Last night I found a supraclavicular lymphnode. It's only pea-sized, and is also very mobile... but the location makes me worry. That side of my neck & shoulder have been sore, but I really thought it was from a rather nasty flare-up of TMJD. The node itself isn't particularly tender. I guess you could call it rubbery-feeling...not stone hard, not squishy/soft, but like, for lack of a better description, a small, dry pea.
So, should I go to the doctors again? The chest thing took about 4 visits before they'd do an x-ray. When that came back clear, they basically dismissed me as depressive ('cause I was still worried about the lump), and shooed me out the door with some Wellbutrin. With the new bump, should I go back again & have them look for something more serious?
Thanks so much for your advice!
| Theresa Jones, RN
- Sun Dec 18, 2005 9:06 am
Lipomas are benign fatty tumors in the subcutaneous area of the skin. These commonly are present for an extended period of time before a person actually realizes they are there. Some may grow quite large and can occur anywhere on the body. Most lipomas don't cause any symptoms but occasionally when they become large enough to interfere with adjacent muscles or encompass small blood vessels they may become tender/painful. When this occurs they can be surgically removed.
Lymph node enlargement:
Following infection lymph nodes occasionally remain permanently enlarged, though they should be non-tender, small (less the 1 cm), have a rubbery consistency and none of the characteristics described for malignancy or for infection. These are also known as 'Shotty Lymph nodes'.
Infected Lymph nodes however, tend to be:
Firm, tender, enlarged and warm.
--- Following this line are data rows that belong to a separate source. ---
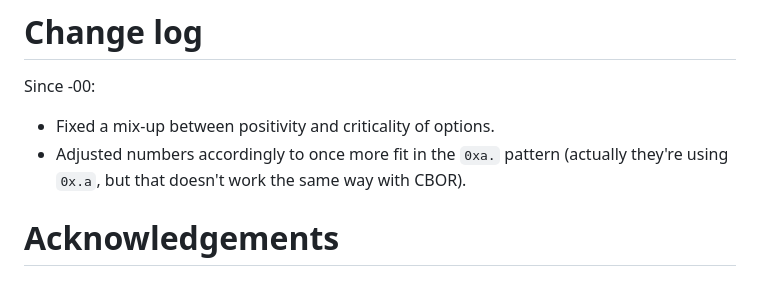
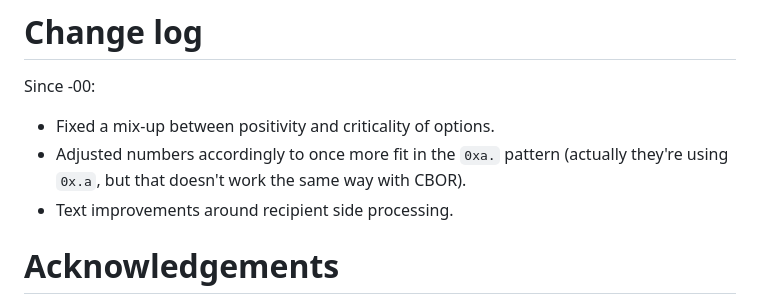
Before and after one commit to lake-wg/grease, a Markdown page: draft-amsuess-core-edhoc-grease.md, the part around the change. Rendered like a GitHub page.

Commit message:
Update change log

```diff
--- a/draft-amsuess-core-edhoc-grease.md
+++ b/draft-amsuess-core-edhoc-grease.md
@@ -183,6 +183,7 @@ Since -00:
 * Fixed a mix-up between positivity and criticality of options.
 * Adjusted numbers accordingly to once more fit in the `0xa.` pattern
   (actually they're using `0x.a`, but that doesn't work the same way with CBOR).
+* Text improvements around recipient side processing.
 
 # Acknowledgements
 {:numbered="false"}
```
Inflammation can spread to the overlying skin, causing it to appear reddened.
Lymph nodes harboring malignant disease tend to be firm, non-tender, matted (ie, stuck to each other), fixed (ie, not freely mobile but rather stuck down to underlying tissue), and increase in size over time.
Although enlargement of lymph nodes in the supraclavicular area can be somewhat disconcerting, lymph nodes less than 1 cm in size are often typically of benign causes. I would suggest that if you remain concerned about the "lipoma" as well as the appearance of the supraclavicular lymph node request a referral to a surgeon for evaluation.
Theresa Jones, RN